(Content revision data)
---------------
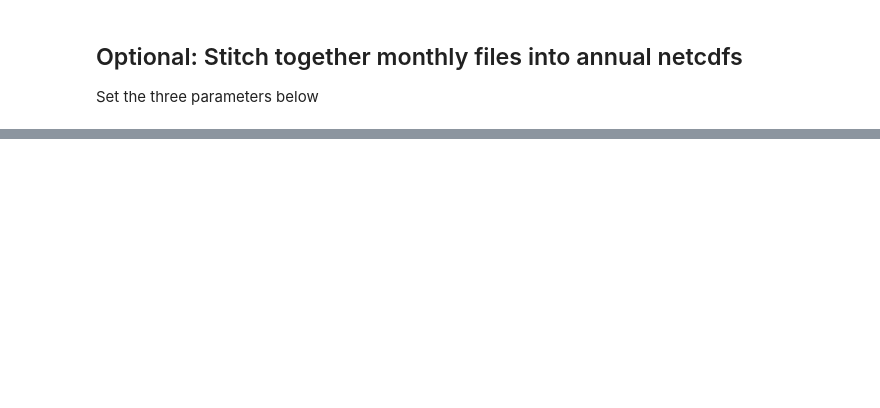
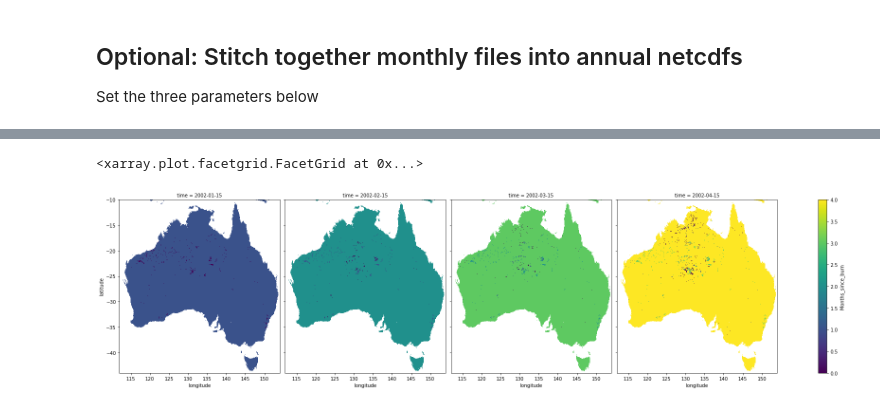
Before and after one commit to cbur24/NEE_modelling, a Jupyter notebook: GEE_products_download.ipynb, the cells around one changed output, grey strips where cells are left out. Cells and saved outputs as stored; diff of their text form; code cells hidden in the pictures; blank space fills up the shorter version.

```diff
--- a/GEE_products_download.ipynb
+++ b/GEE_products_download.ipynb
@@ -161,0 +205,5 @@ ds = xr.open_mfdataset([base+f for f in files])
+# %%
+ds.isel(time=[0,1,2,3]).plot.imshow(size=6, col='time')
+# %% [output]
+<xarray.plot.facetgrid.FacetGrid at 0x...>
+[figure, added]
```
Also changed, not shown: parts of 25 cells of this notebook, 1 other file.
---------------
* _WHAT IS EXPECTED_
Return every entry unchanged and skip the pictures.

* _SOLUTION FOR THIS TASK_
Before and after one commit to cbur24/NEE_modelling, a Jupyter notebook: GEE_products_download.ipynb, the cells around one changed output, grey strips where cells are left out. Cells and saved outputs as stored; diff of their text form; code cells hidden in the pictures; blank space fills up the shorter version.

```diff
--- a/GEE_products_download.ipynb
+++ b/GEE_products_download.ipynb
@@ -161,0 +205,5 @@ ds = xr.open_mfdataset([base+f for f in files])
+# %%
+ds.isel(time=[0,1,2,3]).plot.imshow(size=6, col='time')
+# %% [output]
+<xarray.plot.facetgrid.FacetGrid at 0x...>
+[figure, added]
```
Also changed, not shown: parts of 25 cells of this notebook, 1 other file.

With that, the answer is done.